Insider trading is among the most notorious forms of white-collar crime. While it might seem a little sterile and harmless, it’s just as financially damaging as any more hands-on form of robbery. Let’s take a look at what it is, and why lawmakers around the world have decided to put severe restrictions on it.
What is Insider Trading?
An insider is a person within a company who has access to information that’s not in the public domain. They might also have stock equally more than 10% of a firm’s equity. This information might be used to make profitable transactions on the stock market. For example, a trader with advanced knowledge that a series of store closures are going to be announced might pre-emptively sell all of their stock, only to buy it again when the price goes down.
Behaviour of this sort isn’t inherently illegal – but inside traders must register transactions they make with the relevant authority. When the number of trades of a given stock fluctuate in the absence of any announcement from the company, then the authorities have reason to suspect insider trading.
Why is Insider Trading Illegal?
Insider trading is illegal because the trader responsible is at an unfair advantage compared to investors who don’t have access to the same information. This can create an environment where investment in general is discouraged – because who would want to take a chance on an unknown company when there might be an inside trader looking to get rich at their expense. The practice can give the impression that the market is rigged.

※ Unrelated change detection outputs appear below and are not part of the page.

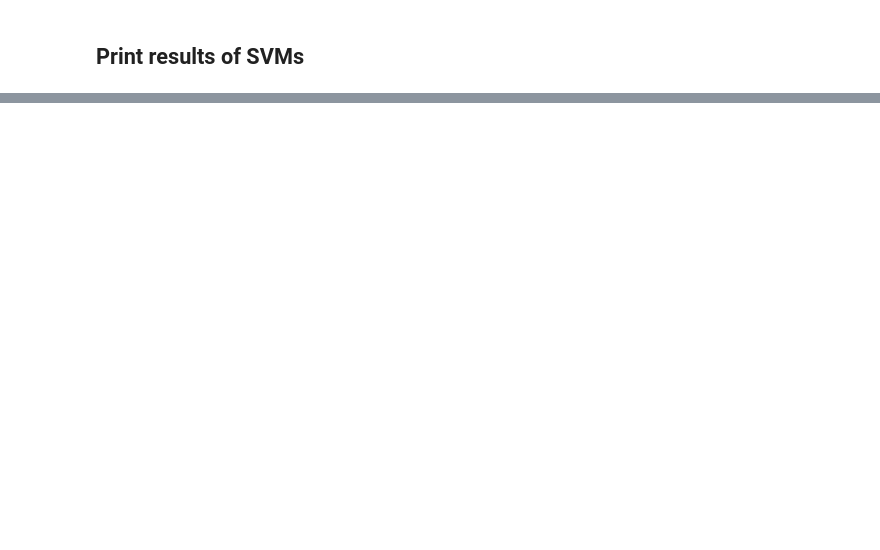
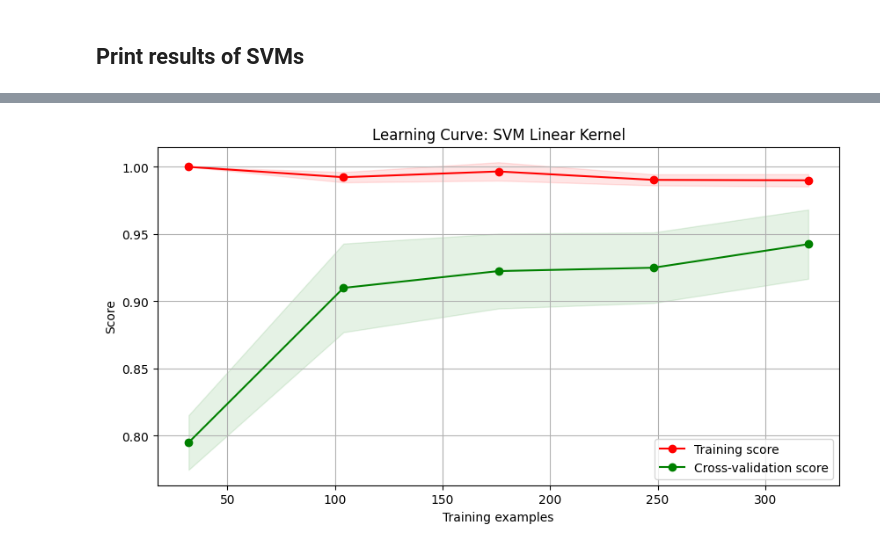
Before and after one commit to OliverJPost/MLHW2, a Jupyter notebook: main.ipynb, the cells around one changed output, grey strips where cells are left out. Saved outputs shown, nothing was run; the diff lists cells and outputs as text; code cells hidden in the pictures; blank space fills up the shorter version.

Commit message:
Added learning curve visualizations

```diff
--- a/main.ipynb
+++ b/main.ipynb
@@ -95,0 +109,8 @@ weighted avg       0.95      0.95      0.95       100
+# %%
+cv = 5
+train_sizes = np.linspace(0.1, 1.0, 5, 10)
+title = "Learning Curve: SVM Linear Kernel"
+test_plot.plot_learning_curve(svm_linear, title, train_features, train_labels, cv=cv, n_jobs=4, train_sizes=train_sizes)
+plt.show()
+# %% [output]
+[figure, added]
```
Also changed, not shown: parts of 6 cells of this notebook, 1 other file.
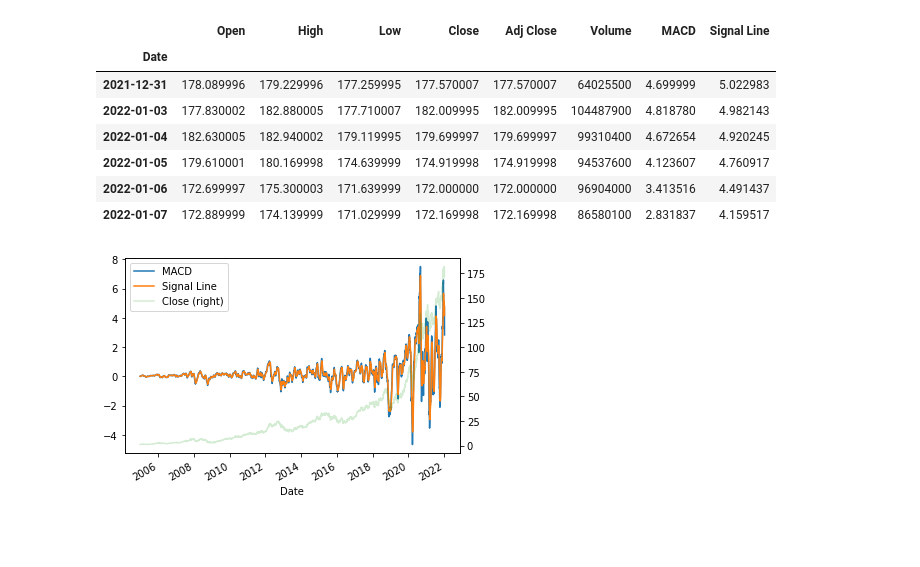
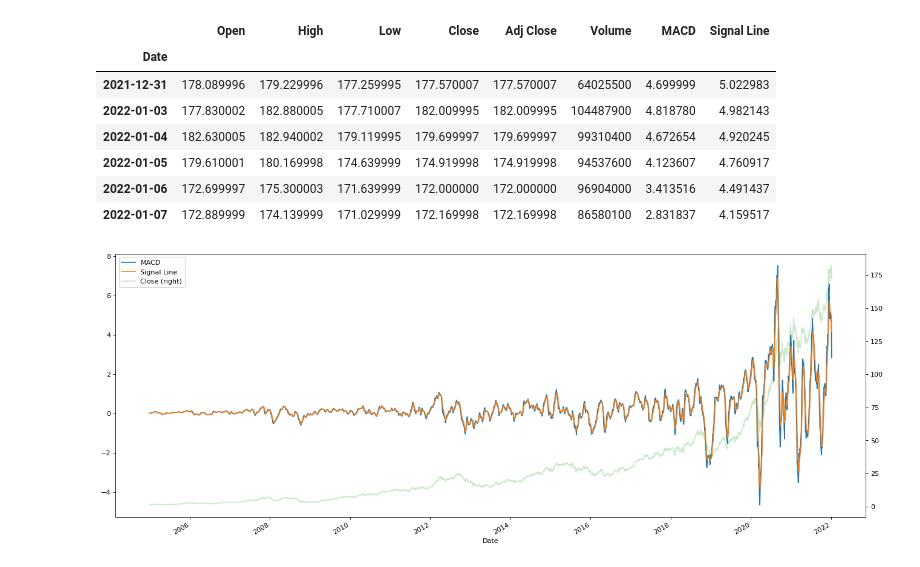
Before and after one commit to Long-Live-Lord-Voldemort/Long-Live-Lord-Voldemort, a Jupyter notebook: MACD_Stochastic_Oscillator.ipynb, the cells around one changed output. Saved outputs shown, nothing was run; the diff lists cells and outputs as text; code cells hidden in the pictures; blank space fills up the shorter version.

```diff
--- a/MACD_Stochastic_Oscillator.ipynb
+++ b/MACD_Stochastic_Oscillator.ipynb
@@ -62,9 +62,9 @@ df.tail(6)
 | 2022-01-06 | 172.699997 | 175.300003 | 171.639999 | 172.000000 | 172.000000 | 96904000 | 3.413516 | 4.491437 |
 | 2022-01-07 | 172.889999 | 174.139999 | 171.029999 | 172.169998 | 172.169998 | 86580100 | 2.831837 | 4.159517 |
 # %%
-fig, ax = plt.subplots()
+fig, ax = plt.subplots(figsize=(20,8), dpi=80)
 df[['MACD', 'Signal Line']].plot(ax=ax)
-df[['Close']].plot(ax=ax, alpha=0.2, secondary_y=True)
+df[['Close']].plot(ax=ax, alpha=0.25, secondary_y=True)
 plt.show();
 # %% [output]
-[figure, old version]
+[figure, new version]
```
Also changed, not shown: parts of 4 cells of this notebook.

It’s largely for this reason that financial authorities across the world clamp down hard on trades of this kind.
In many cases, the person committing the inside trade owes a fiduciary duty to the company’s shareholders. That is, they’re responsible for the financial wellbeing of those people, just as a medical practitioner might be responsible for the physical wellbeing of their patients.
Insider trading can, however, take place in the absence of any duty of this kind. It can sometimes be brought to light by the discovery of other white-collar crimes, like corporate espionage.
Is there room for regulation?
There does exist a school of thought which holds that insider trading isn’t actually all that bad, and that a better approach would be to regulate trades of this kind rather than ban them outright. There are a few arguments in favour of allowing insider trading. For one thing, trades informed by non-public information might allow risk to be conveyed to the public without disclosing that information.
If the price of a share suddenly plunges without apparent cause, you might take it as read that something has happened. Many argue that banning the practice only delays what might happen anyway.